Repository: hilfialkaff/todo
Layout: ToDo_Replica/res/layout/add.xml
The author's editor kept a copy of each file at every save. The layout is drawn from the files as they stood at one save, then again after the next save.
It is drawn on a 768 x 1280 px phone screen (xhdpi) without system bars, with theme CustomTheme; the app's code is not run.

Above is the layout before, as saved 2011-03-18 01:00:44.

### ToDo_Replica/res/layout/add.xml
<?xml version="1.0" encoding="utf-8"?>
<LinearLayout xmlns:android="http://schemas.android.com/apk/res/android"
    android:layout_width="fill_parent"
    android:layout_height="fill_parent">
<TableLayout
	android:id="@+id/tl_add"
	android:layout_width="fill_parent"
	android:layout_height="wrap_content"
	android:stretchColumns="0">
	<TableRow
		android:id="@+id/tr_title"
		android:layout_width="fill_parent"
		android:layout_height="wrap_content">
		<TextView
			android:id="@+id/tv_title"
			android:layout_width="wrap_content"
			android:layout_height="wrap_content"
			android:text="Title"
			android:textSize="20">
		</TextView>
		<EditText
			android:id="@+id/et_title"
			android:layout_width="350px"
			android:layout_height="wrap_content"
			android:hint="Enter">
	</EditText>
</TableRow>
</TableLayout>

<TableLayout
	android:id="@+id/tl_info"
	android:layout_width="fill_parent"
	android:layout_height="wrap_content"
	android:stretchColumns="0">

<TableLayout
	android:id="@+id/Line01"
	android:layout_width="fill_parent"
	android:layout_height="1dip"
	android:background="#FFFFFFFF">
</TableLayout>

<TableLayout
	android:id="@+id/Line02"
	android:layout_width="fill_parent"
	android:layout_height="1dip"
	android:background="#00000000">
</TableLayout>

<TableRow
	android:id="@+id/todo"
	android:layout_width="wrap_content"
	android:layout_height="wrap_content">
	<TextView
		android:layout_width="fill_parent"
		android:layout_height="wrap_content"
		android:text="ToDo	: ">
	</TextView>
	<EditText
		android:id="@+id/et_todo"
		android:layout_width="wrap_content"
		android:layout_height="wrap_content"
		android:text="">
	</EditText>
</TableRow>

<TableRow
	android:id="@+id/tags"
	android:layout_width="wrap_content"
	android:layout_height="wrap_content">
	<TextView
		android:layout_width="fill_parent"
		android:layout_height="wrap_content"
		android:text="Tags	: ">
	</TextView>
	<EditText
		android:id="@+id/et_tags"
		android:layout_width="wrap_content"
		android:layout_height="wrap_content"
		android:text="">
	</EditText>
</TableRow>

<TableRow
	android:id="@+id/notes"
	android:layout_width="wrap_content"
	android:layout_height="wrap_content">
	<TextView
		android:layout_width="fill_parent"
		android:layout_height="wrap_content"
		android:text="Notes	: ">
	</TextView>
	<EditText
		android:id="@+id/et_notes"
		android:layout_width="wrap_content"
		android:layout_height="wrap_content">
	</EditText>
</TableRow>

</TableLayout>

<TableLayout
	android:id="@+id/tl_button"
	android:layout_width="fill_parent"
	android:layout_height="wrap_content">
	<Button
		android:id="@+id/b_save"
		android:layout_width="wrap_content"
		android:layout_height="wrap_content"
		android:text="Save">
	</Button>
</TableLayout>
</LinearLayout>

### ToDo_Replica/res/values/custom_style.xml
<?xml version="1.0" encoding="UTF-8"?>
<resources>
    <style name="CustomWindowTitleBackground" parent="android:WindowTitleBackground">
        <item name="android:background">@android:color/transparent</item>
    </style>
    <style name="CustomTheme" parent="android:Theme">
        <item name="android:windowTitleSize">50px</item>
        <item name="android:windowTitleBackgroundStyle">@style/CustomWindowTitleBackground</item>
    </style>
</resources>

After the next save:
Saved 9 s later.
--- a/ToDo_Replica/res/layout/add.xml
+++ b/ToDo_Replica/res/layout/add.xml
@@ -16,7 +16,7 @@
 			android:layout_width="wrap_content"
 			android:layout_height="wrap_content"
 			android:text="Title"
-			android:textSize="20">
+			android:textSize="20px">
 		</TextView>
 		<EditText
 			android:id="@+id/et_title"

————

> **Work required**
Filter the listing so that only lines holding the word "version" remain, and copy those lines.

> **Expected output**
<?xml version="1.0" encoding="utf-8"?>
<?xml version="1.0" encoding="UTF-8"?>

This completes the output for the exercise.